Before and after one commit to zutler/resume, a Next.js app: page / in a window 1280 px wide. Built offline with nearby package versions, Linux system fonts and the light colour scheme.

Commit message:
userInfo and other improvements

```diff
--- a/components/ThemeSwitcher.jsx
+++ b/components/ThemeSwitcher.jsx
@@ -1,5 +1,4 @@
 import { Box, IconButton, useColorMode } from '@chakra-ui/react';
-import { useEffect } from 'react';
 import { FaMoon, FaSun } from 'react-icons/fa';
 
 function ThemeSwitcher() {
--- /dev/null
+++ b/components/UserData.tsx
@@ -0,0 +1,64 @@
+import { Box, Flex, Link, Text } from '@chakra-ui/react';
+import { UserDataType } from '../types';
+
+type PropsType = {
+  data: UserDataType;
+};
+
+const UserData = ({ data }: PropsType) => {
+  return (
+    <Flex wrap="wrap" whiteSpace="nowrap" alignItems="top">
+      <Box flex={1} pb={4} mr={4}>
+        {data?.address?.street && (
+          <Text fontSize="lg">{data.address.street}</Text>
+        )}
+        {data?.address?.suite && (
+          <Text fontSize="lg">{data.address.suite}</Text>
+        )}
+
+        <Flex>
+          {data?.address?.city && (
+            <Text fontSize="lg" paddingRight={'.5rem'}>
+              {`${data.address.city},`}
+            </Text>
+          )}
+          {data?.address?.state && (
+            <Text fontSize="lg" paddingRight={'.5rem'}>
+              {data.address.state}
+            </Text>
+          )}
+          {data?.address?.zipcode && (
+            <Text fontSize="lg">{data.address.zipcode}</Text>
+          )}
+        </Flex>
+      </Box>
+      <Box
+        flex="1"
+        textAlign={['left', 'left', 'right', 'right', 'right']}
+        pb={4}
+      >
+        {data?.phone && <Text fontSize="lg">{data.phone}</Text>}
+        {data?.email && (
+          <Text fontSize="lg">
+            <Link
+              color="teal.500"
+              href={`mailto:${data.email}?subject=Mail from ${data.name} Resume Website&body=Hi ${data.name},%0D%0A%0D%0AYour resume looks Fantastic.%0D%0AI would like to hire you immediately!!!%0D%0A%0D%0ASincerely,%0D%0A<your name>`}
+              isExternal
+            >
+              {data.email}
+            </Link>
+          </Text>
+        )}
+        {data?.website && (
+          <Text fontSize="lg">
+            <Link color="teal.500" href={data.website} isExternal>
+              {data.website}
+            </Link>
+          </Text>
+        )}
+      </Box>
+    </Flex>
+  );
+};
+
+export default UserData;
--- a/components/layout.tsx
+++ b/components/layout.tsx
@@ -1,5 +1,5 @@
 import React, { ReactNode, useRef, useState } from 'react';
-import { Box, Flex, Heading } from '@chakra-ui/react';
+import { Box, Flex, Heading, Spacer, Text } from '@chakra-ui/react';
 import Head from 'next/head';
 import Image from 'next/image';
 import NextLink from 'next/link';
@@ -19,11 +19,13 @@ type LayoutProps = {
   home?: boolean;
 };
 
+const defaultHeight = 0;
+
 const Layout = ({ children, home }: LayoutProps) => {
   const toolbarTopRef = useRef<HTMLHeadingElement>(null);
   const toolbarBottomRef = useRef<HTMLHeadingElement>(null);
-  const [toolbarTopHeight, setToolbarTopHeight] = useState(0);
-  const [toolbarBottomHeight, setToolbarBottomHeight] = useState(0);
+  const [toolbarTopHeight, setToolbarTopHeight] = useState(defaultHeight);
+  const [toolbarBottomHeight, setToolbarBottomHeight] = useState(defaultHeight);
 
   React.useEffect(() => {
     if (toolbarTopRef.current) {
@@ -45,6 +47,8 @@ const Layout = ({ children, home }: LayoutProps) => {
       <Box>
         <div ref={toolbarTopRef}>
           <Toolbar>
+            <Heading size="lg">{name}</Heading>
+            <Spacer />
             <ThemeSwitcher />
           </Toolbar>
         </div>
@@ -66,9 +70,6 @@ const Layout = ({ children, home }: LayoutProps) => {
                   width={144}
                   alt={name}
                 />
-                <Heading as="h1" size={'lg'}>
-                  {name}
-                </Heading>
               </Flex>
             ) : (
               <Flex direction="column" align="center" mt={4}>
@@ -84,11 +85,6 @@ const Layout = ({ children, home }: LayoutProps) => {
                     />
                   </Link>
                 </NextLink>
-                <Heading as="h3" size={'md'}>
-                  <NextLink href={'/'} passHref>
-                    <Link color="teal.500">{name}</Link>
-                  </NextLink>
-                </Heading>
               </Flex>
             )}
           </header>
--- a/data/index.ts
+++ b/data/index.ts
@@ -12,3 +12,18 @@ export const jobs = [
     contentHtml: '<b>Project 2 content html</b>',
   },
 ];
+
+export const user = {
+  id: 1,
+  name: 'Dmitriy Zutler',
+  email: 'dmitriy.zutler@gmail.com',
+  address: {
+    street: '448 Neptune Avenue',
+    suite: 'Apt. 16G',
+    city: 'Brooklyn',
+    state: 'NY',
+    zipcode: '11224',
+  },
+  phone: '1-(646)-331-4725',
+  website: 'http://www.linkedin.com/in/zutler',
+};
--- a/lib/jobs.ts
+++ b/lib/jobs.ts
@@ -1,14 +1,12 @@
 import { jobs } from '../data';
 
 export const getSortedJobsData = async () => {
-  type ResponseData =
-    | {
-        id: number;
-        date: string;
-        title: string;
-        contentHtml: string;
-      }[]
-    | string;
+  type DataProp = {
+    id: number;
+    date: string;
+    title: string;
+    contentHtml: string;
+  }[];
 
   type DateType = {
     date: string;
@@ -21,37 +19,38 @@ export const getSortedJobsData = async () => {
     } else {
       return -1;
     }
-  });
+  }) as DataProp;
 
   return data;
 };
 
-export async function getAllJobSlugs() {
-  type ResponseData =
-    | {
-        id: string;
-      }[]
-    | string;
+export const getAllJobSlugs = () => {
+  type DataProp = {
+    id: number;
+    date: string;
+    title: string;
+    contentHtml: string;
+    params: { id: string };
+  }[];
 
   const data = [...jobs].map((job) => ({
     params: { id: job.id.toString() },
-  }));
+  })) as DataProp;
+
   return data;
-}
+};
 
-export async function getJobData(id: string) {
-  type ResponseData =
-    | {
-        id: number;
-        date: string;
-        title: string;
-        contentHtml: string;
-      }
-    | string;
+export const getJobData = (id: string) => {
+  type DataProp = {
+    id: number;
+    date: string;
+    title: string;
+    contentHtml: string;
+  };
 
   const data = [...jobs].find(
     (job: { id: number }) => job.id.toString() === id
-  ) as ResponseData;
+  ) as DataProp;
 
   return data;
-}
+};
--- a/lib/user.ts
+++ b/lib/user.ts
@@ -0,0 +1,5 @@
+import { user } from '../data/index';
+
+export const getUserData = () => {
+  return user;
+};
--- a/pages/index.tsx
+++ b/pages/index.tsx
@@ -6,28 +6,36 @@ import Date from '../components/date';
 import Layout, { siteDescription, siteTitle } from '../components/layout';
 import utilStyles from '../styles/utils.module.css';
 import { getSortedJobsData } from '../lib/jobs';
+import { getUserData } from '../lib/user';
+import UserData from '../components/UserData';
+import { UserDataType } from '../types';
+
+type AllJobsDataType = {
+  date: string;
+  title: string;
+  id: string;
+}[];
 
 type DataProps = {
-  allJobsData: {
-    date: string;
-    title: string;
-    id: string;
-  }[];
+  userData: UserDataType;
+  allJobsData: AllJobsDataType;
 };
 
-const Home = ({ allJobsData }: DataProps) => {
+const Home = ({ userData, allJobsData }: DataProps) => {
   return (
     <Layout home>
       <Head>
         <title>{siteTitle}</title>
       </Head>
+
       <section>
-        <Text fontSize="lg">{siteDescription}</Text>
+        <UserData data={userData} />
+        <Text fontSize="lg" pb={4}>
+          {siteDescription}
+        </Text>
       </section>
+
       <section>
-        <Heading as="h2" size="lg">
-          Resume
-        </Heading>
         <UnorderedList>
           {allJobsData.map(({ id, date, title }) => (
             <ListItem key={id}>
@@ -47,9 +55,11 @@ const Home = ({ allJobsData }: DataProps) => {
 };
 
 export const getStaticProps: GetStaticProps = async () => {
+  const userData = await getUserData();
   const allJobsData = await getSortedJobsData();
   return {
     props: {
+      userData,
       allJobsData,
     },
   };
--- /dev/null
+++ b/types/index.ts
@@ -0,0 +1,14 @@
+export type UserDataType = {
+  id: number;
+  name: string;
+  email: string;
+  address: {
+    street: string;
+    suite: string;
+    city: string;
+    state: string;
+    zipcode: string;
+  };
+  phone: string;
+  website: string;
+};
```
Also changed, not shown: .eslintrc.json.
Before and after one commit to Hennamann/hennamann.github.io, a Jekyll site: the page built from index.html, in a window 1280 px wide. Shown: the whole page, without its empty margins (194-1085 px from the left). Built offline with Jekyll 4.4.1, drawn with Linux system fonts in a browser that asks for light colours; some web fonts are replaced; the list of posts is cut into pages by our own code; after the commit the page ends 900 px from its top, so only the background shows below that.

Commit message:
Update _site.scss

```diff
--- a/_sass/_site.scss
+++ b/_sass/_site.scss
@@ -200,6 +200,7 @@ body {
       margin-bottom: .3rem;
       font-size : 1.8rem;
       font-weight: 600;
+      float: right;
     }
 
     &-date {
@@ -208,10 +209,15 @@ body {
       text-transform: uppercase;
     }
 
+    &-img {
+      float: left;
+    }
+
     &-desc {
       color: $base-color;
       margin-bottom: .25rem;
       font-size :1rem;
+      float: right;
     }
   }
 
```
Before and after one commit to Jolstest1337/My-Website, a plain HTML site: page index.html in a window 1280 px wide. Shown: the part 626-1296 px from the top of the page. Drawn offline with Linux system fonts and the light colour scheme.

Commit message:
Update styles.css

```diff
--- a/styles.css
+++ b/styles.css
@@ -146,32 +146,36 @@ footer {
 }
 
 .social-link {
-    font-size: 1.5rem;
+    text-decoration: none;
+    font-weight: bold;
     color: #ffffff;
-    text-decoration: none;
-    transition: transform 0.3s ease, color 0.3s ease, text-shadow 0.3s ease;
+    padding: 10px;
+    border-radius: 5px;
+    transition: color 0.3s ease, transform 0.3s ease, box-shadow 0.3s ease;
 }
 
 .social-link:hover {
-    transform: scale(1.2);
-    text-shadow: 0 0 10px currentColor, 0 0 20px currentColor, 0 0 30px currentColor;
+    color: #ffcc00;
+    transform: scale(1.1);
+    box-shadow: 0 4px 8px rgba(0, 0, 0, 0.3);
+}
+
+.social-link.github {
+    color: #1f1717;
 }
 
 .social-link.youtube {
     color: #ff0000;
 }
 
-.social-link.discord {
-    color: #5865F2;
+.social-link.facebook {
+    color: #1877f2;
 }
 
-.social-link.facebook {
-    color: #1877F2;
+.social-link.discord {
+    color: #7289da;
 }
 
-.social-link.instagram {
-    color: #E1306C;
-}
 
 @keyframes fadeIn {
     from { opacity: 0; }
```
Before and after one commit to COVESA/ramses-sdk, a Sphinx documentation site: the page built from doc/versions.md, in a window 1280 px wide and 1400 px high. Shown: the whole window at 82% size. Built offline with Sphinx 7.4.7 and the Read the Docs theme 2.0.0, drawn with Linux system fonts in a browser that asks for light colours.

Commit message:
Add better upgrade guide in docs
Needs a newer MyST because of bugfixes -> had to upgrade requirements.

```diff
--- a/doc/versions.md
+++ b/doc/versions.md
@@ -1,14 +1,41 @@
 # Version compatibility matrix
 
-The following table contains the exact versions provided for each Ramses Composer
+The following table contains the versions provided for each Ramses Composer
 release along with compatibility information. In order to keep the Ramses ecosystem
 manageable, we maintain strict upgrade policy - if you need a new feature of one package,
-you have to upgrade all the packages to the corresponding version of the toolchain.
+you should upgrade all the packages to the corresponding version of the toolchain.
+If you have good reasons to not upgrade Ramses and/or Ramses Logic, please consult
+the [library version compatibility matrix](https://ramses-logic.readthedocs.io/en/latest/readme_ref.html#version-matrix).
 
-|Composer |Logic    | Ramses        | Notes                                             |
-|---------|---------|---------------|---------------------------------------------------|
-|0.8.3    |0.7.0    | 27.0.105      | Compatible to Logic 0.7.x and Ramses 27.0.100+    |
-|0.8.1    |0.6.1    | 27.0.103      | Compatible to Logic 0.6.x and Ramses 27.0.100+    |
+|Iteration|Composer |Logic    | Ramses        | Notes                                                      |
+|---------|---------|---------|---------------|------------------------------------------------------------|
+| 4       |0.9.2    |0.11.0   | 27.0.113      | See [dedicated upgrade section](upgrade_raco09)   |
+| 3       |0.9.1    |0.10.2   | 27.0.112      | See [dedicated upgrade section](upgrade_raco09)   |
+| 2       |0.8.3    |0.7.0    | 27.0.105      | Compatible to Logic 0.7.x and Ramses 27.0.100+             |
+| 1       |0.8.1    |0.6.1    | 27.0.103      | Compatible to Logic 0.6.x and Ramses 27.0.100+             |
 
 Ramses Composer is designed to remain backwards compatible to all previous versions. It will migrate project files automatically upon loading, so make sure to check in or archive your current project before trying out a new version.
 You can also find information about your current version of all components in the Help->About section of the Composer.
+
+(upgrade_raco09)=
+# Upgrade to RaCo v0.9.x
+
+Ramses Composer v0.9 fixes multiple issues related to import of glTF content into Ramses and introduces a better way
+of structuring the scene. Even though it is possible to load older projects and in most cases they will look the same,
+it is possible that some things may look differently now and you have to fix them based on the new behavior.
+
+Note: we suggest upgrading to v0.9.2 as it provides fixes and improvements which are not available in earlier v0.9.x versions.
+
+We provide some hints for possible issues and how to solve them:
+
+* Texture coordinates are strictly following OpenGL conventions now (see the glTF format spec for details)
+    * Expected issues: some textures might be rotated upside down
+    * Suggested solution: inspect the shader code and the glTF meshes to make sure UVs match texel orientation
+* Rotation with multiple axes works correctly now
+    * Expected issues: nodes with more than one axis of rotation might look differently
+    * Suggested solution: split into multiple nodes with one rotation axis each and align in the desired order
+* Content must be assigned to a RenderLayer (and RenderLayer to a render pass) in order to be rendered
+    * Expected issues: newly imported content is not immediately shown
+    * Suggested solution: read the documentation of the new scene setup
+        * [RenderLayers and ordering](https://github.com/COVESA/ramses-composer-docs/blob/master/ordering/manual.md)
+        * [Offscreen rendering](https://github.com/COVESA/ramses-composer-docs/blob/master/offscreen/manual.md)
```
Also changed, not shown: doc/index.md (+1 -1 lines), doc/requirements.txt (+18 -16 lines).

Activity →
Wherever the string "return" appears in the entries, copy that line.

Exercise output →
+  return (
       return -1;
   return data;
   return data;
   return data;
+  return user;
   return (
   return {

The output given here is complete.